ACTIVITY: Which lines of the data below contain "Neufchâteau"? Please show them all.

▼

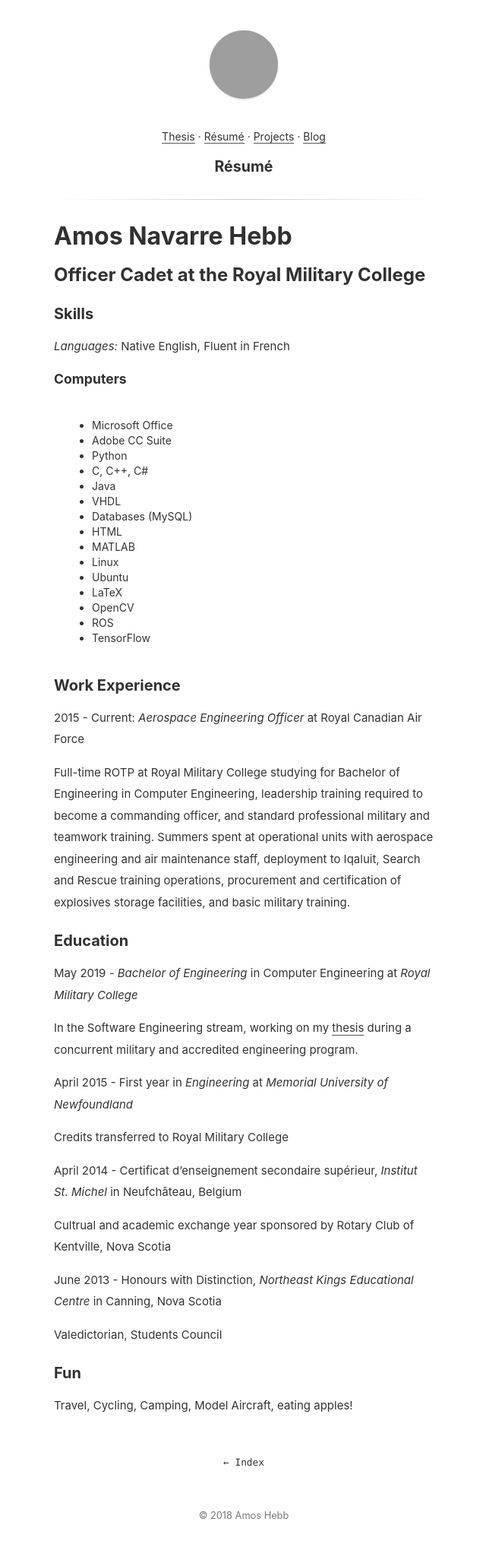
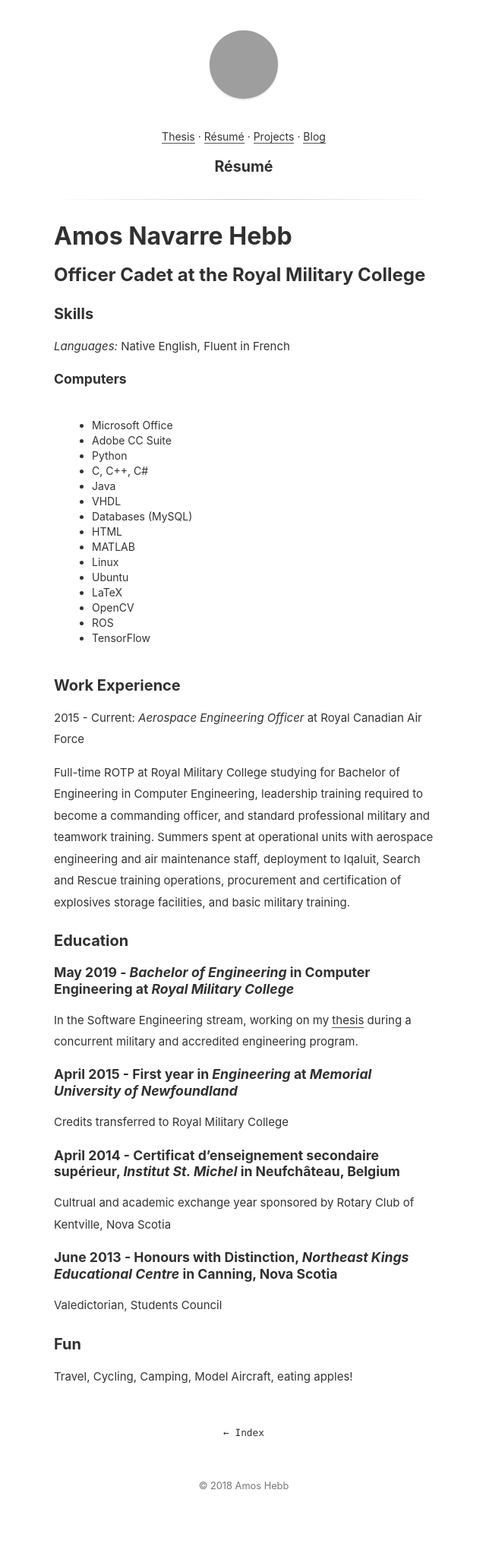
Before and after one commit to navh/amoshebb, a Jekyll site: the page built from cv.md, in a window 1280 px wide. Shown: the whole page at 76% size, without its empty margins (319-959 px from the left). Built offline with Jekyll 4.4.1, drawn with Linux system fonts in a browser that asks for light colours; after the commit the page ends 2001 px from its top, so only the background shows below that; grey boxes are pictures that could not be loaded.

Commit message:
tuned up the cv page

```diff
--- a/cv.md
+++ b/cv.md
@@ -40,19 +40,19 @@ Full-time ROTP at Royal Military College studying for Bachelor of Engineering in
 
 ### Education
 
-May 2019 - *Bachelor of Engineering* in Computer Engineering at *Royal Military College*
+##### May 2019 - *Bachelor of Engineering* in Computer Engineering at *Royal Military College*
 
 In the Software Engineering stream, working on my [thesis](https://www.amoshebb.com/coatimunde) during a concurrent military and accredited engineering program.
 
-April 2015 - First year in *Engineering* at *Memorial University of Newfoundland*
+##### April 2015 - First year in *Engineering* at *Memorial University of Newfoundland*
 
 Credits transferred to Royal Military College
 
-April 2014 - Certificat d’enseignement secondaire supérieur, *Institut St. Michel* in Neufchâteau, Belgium
+##### April 2014 - Certificat d’enseignement secondaire supérieur, *Institut St. Michel* in Neufchâteau, Belgium
 
 Cultrual and academic exchange year sponsored by Rotary Club of Kentville, Nova Scotia
 
-June 2013 - Honours with Distinction, *Northeast Kings Educational Centre* in Canning, Nova Scotia
+##### June 2013 - Honours with Distinction, *Northeast Kings Educational Centre* in Canning, Nova Scotia
 
 Valedictorian, Students Council
 
```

▲

SOLUTION FOR THIS PROBLEM:
-April 2014 - Certificat d’enseignement secondaire supérieur, *Institut St. Michel* in Neufchâteau, Belgium
+##### April 2014 - Certificat d’enseignement secondaire supérieur, *Institut St. Michel* in Neufchâteau, Belgium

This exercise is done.